**TASK REQUIREMENTS**
All the lines below need to be output exactly, apart from any images.

**Source records**
##############################

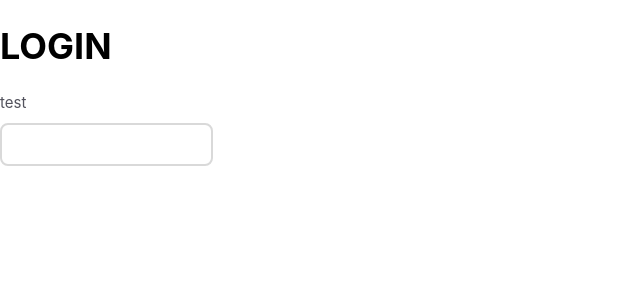
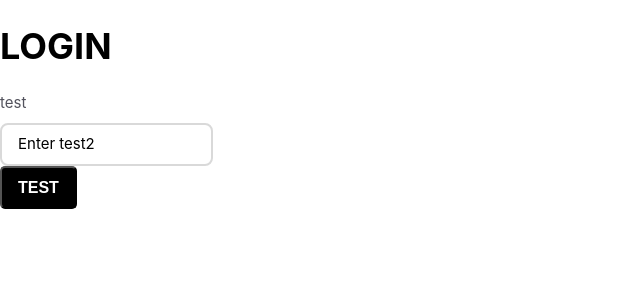
Before and after one commit to TT8-React/Team-2, a React (Create React App) app: page / in a window 1280 px wide. Shown: the top 300 px of the page, without its empty margins (0-640 px from the left). Built offline with nearby package versions, Linux system fonts and the light colour scheme.

Commit message:
build Btn component

```diff
--- /dev/null
+++ b/src/Components/Button/index.jsx
@@ -0,0 +1,9 @@
+import React from 'react'
+import {Btn} from './style';
+const Button = ({name}) => {
+    return (
+        <Btn>{name}</Btn>
+    )
+}
+
+export default Button
--- /dev/null
+++ b/src/Components/Button/style.js
@@ -0,0 +1,11 @@
+import styled from "styled-components";
+
+export const Btn=styled.button`
+    background: #000000;
+    border-radius: 5px;
+    color:#fff;
+    font-weight: 700;
+    font-size: 16px;
+    line-height: 19px;
+    padding: 10px 16px;
+`
--- a/src/Components/FormItem/index.jsx
+++ b/src/Components/FormItem/index.jsx
@@ -1,11 +1,11 @@
 import React from 'react'
 import {WrapperItem,Input} from './style';
 
-const FormItem = ({name,label,placeholder,type}) => {
+const FormItem = ({name,label,type}) => {
     return (
         <WrapperItem>
             <label htmlFor={name}>{label}</label>
-            <Input type={type} placeholder={placeholder} id={name} name={name}/>
+            <Input type={type} placeholder={`Enter ${name}`} id={name} name={name}/>
         </WrapperItem>
     )
 }
--- a/src/Pages/LogIn/index.jsx
+++ b/src/Pages/LogIn/index.jsx
@@ -1,4 +1,5 @@
 import React from 'react'
+import Button from '../../Components/Button';
 import FormItem from '../../Components/FormItem'
 import FormTitle from './../../Components/FormTitle/index';
 
@@ -7,6 +8,7 @@ const LogIn = () => {
         <div>
             <FormTitle title="LOGIN"/>
             <FormItem label="test" name="test2"/>
+            <Button name="TEST"/>
         </div>
     )
 }
```
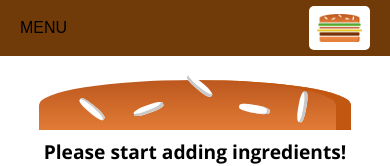
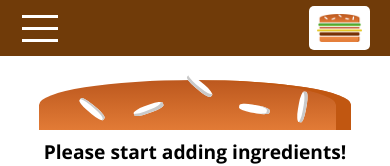
Before and after one commit to Jesuloba-world/burger-app, a React (Create React App) app: page / in a window 390 px wide. Shown: the top 166 px of the page. Built offline with nearby package versions, Linux system fonts and the light colour scheme; a web font is replaced by a local one.

Commit message:
added hamburger icon

```diff
--- a/src/components/Layout/Layout.js
+++ b/src/components/Layout/Layout.js
@@ -25,7 +25,8 @@
 				<Toolbar sideOpen={this.sideDrawerToggleHandler} />
 				<SideDrawer
 					closer={this.sideDrawerClosedHandler}
-					show={this.state.showSideDrawer}
+          show={this.state.showSideDrawer}
+          toggle={this.sideDrawerToggleHandler}
 				/>
 				<main className={classes.Content}>{this.props.children}</main>
 			</Aux>
--- a/src/components/Navigation/SideDrawer/DrawerToggle/DrawerToggle.js
+++ b/src/components/Navigation/SideDrawer/DrawerToggle/DrawerToggle.js
@@ -1,7 +1,13 @@
-import classes from './DrawerToggle.module.css';
+import classes from "./DrawerToggle.module.css";
 
-const drawerToggle = (props) => (
-    <div onClick={props.toggle}>MENU</div>
-);
+const drawerToggle = (props) => {
+	return (
+		<div className={classes.DrawerToggle} onClick={props.toggle}>
+			<div></div>
+			<div></div>
+			<div></div>
+		</div>
+	);
+};
 
 export default drawerToggle;
--- a/src/components/Navigation/SideDrawer/DrawerToggle/DrawerToggle.module.css
+++ b/src/components/Navigation/SideDrawer/DrawerToggle/DrawerToggle.module.css
@@ -0,0 +1,23 @@
+.DrawerToggle {
+    width: 40px;
+    height: 100%;
+    display: flex;
+    flex-flow: column;
+    justify-content: space-around;
+    align-items: center;
+    padding: 10px 0;
+    box-sizing: border-box;
+    cursor: pointer;
+}
+
+.DrawerToggle div {
+    width: 90%;
+    height: 3px;
+    background-color: white;
+}
+
+@media (min-width: 500px) {
+    .DrawerToggle {
+        display: none;
+    }
+}
```
Also changed, not shown: src/components/Navigation/SideDrawer/SideDrawer.module.css (line endings or trailing spaces).
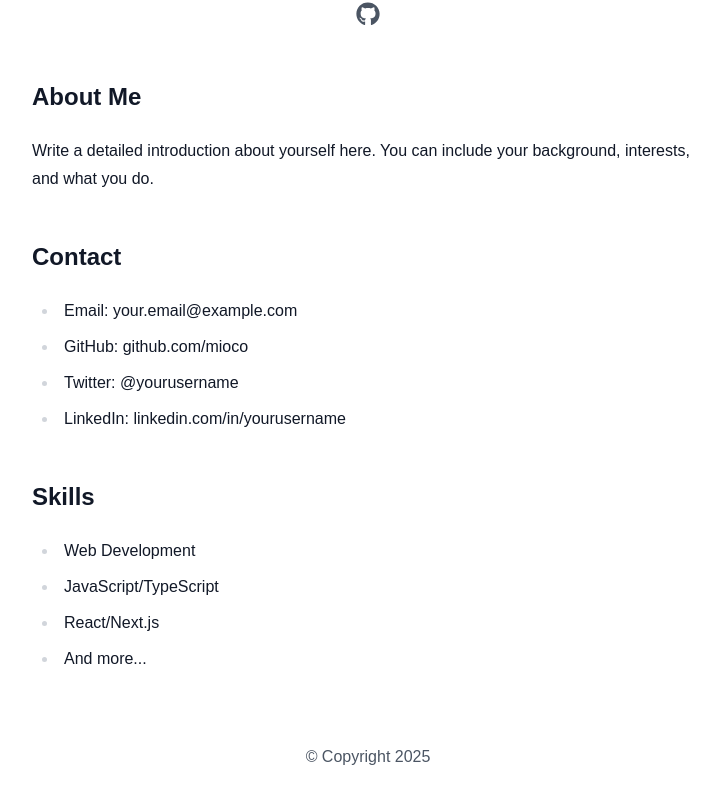
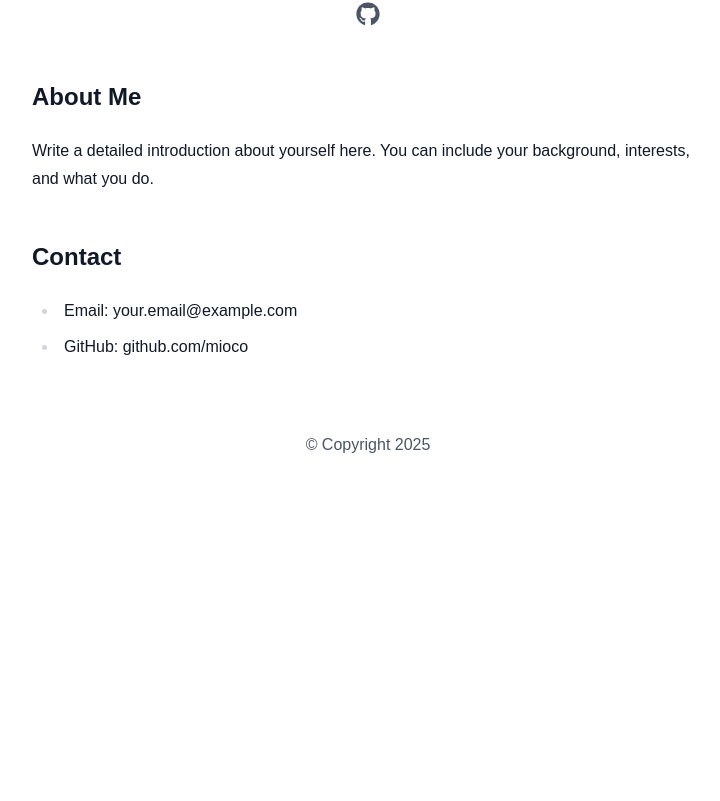
Before and after one commit to mioco/blog, a Next.js app: page /about in a window 1280 px wide. Shown: the part 326-1127 px from the top of the page, without its empty margins (272-992 px from the left). After the commit the page ends 815 px from the top, so only its background shows below. Built offline with nearby package versions, Linux system fonts and the light colour scheme.

Commit message:
Update page.tsx

```diff
--- a/src/app/about/page.tsx
+++ b/src/app/about/page.tsx
@@ -18,16 +18,6 @@ export default function AboutPage() {
           <ul>
             <li>Email: your.email@example.com</li>
             <li>GitHub: github.com/mioco</li>
-            <li>Twitter: @yourusername</li>
-            <li>LinkedIn: linkedin.com/in/yourusername</li>
-          </ul>
-
-          <h2>Skills</h2>
-          <ul>
-            <li>Web Development</li>
-            <li>JavaScript/TypeScript</li>
-            <li>React/Next.js</li>
-            <li>And more...</li>
           </ul>
         </section>
       </div>
```
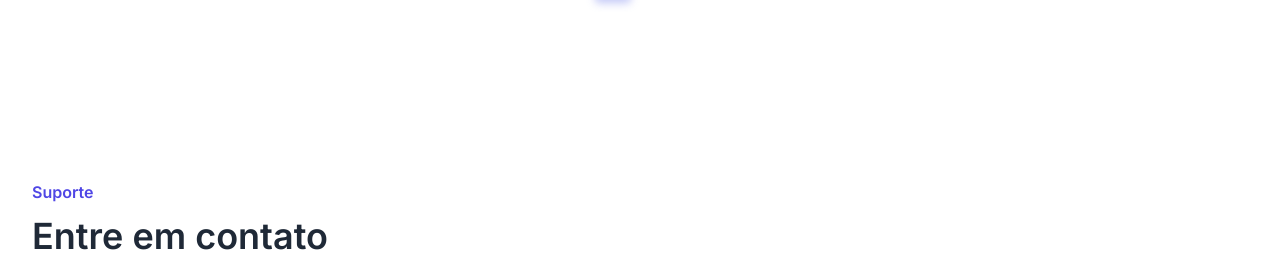
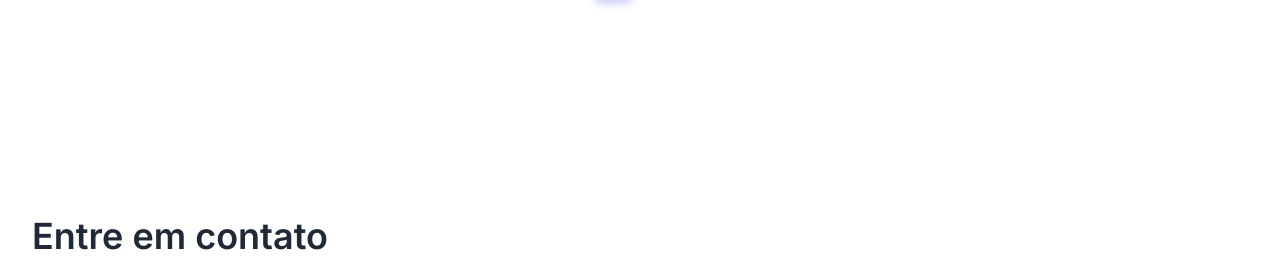
Before and after one commit to System-Apollo/FRONT_T.IA.GO, a Next.js app: page / in a window 1280 px wide. Shown: the part 3014-3284 px from the top of the page. Built offline with nearby package versions, Linux system fonts and the light colour scheme.

Commit message:
added color

```diff
--- a/src/pages/suporte/index.tsx
+++ b/src/pages/suporte/index.tsx
@@ -62,7 +62,7 @@ export default function Suporte() {
         <main className="py-14 w-full">
             <div className="max-w-screen-xl mx-auto px-4 text-gray-600 md:px-8">
                 <div className="max-w-xl space-y-3">
-                    <h3 className="text-indigo-600 font-semibold">Suporte</h3>
+                    <h3 className="text-gradient font-semibold">Suporte</h3>
                     <p className="text-gray-800 text-3xl font-semibold sm:text-4xl">
                         Entre em contato
                     </p>
```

##############################

**EXERCISE OUTPUT**
Before and after one commit to TT8-React/Team-2, a React (Create React App) app: page / in a window 1280 px wide. Shown: the top 300 px of the page, without its empty margins (0-640 px from the left). Built offline with nearby package versions, Linux system fonts and the light colour scheme.

Commit message:
build Btn component

```diff
--- /dev/null
+++ b/src/Components/Button/index.jsx
@@ -0,0 +1,9 @@
+import React from 'react'
+import {Btn} from './style';
+const Button = ({name}) => {
+    return (
+        <Btn>{name}</Btn>
+    )
+}
+
+export default Button
--- /dev/null
+++ b/src/Components/Button/style.js
@@ -0,0 +1,11 @@
+import styled from "styled-components";
+
+export const Btn=styled.button`
+    background: #000000;
+    border-radius: 5px;
+    color:#fff;
+    font-weight: 700;
+    font-size: 16px;
+    line-height: 19px;
+    padding: 10px 16px;
+`
--- a/src/Components/FormItem/index.jsx
+++ b/src/Components/FormItem/index.jsx
@@ -1,11 +1,11 @@
 import React from 'react'
 import {WrapperItem,Input} from './style';
 
-const FormItem = ({name,label,placeholder,type}) => {
+const FormItem = ({name,label,type}) => {
     return (
         <WrapperItem>
             <label htmlFor={name}>{label}</label>
-            <Input type={type} placeholder={placeholder} id={name} name={name}/>
+            <Input type={type} placeholder={`Enter ${name}`} id={name} name={name}/>
         </WrapperItem>
     )
 }
--- a/src/Pages/LogIn/index.jsx
+++ b/src/Pages/LogIn/index.jsx
@@ -1,4 +1,5 @@
 import React from 'react'
+import Button from '../../Components/Button';
 import FormItem from '../../Components/FormItem'
 import FormTitle from './../../Components/FormTitle/index';
 
@@ -7,6 +8,7 @@ const LogIn = () => {
         <div>
             <FormTitle title="LOGIN"/>
             <FormItem label="test" name="test2"/>
+            <Button name="TEST"/>
         </div>
     )
 }
```
Before and after one commit to Jesuloba-world/burger-app, a React (Create React App) app: page / in a window 390 px wide. Shown: the top 166 px of the page. Built offline with nearby package versions, Linux system fonts and the light colour scheme; a web font is replaced by a local one.

Commit message:
added hamburger icon

```diff
--- a/src/components/Layout/Layout.js
+++ b/src/components/Layout/Layout.js
@@ -25,7 +25,8 @@
 				<Toolbar sideOpen={this.sideDrawerToggleHandler} />
 				<SideDrawer
 					closer={this.sideDrawerClosedHandler}
-					show={this.state.showSideDrawer}
+          show={this.state.showSideDrawer}
+          toggle={this.sideDrawerToggleHandler}
 				/>
 				<main className={classes.Content}>{this.props.children}</main>
 			</Aux>
--- a/src/components/Navigation/SideDrawer/DrawerToggle/DrawerToggle.js
+++ b/src/components/Navigation/SideDrawer/DrawerToggle/DrawerToggle.js
@@ -1,7 +1,13 @@
-import classes from './DrawerToggle.module.css';
+import classes from "./DrawerToggle.module.css";
 
-const drawerToggle = (props) => (
-    <div onClick={props.toggle}>MENU</div>
-);
+const drawerToggle = (props) => {
+	return (
+		<div className={classes.DrawerToggle} onClick={props.toggle}>
+			<div></div>
+			<div></div>
+			<div></div>
+		</div>
+	);
+};
 
 export default drawerToggle;
--- a/src/components/Navigation/SideDrawer/DrawerToggle/DrawerToggle.module.css
+++ b/src/components/Navigation/SideDrawer/DrawerToggle/DrawerToggle.module.css
@@ -0,0 +1,23 @@
+.DrawerToggle {
+    width: 40px;
+    height: 100%;
+    display: flex;
+    flex-flow: column;
+    justify-content: space-around;
+    align-items: center;
+    padding: 10px 0;
+    box-sizing: border-box;
+    cursor: pointer;
+}
+
+.DrawerToggle div {
+    width: 90%;
+    height: 3px;
+    background-color: white;
+}
+
+@media (min-width: 500px) {
+    .DrawerToggle {
+        display: none;
+    }
+}
```
Also changed, not shown: src/components/Navigation/SideDrawer/SideDrawer.module.css (line endings or trailing spaces).
Before and after one commit to mioco/blog, a Next.js app: page /about in a window 1280 px wide. Shown: the part 326-1127 px from the top of the page, without its empty margins (272-992 px from the left). After the commit the page ends 815 px from the top, so only its background shows below. Built offline with nearby package versions, Linux system fonts and the light colour scheme.

Commit message:
Update page.tsx

```diff
--- a/src/app/about/page.tsx
+++ b/src/app/about/page.tsx
@@ -18,16 +18,6 @@ export default function AboutPage() {
           <ul>
             <li>Email: your.email@example.com</li>
             <li>GitHub: github.com/mioco</li>
-            <li>Twitter: @yourusername</li>
-            <li>LinkedIn: linkedin.com/in/yourusername</li>
-          </ul>
-
-          <h2>Skills</h2>
-          <ul>
-            <li>Web Development</li>
-            <li>JavaScript/TypeScript</li>
-            <li>React/Next.js</li>
-            <li>And more...</li>
           </ul>
         </section>
       </div>
```
Before and after one commit to System-Apollo/FRONT_T.IA.GO, a Next.js app: page / in a window 1280 px wide. Shown: the part 3014-3284 px from the top of the page. Built offline with nearby package versions, Linux system fonts and the light colour scheme.

Commit message:
added color

```diff
--- a/src/pages/suporte/index.tsx
+++ b/src/pages/suporte/index.tsx
@@ -62,7 +62,7 @@ export default function Suporte() {
         <main className="py-14 w-full">
             <div className="max-w-screen-xl mx-auto px-4 text-gray-600 md:px-8">
                 <div className="max-w-xl space-y-3">
-                    <h3 className="text-indigo-600 font-semibold">Suporte</h3>
+                    <h3 className="text-gradient font-semibold">Suporte</h3>
                     <p className="text-gray-800 text-3xl font-semibold sm:text-4xl">
                         Entre em contato
                     </p>
```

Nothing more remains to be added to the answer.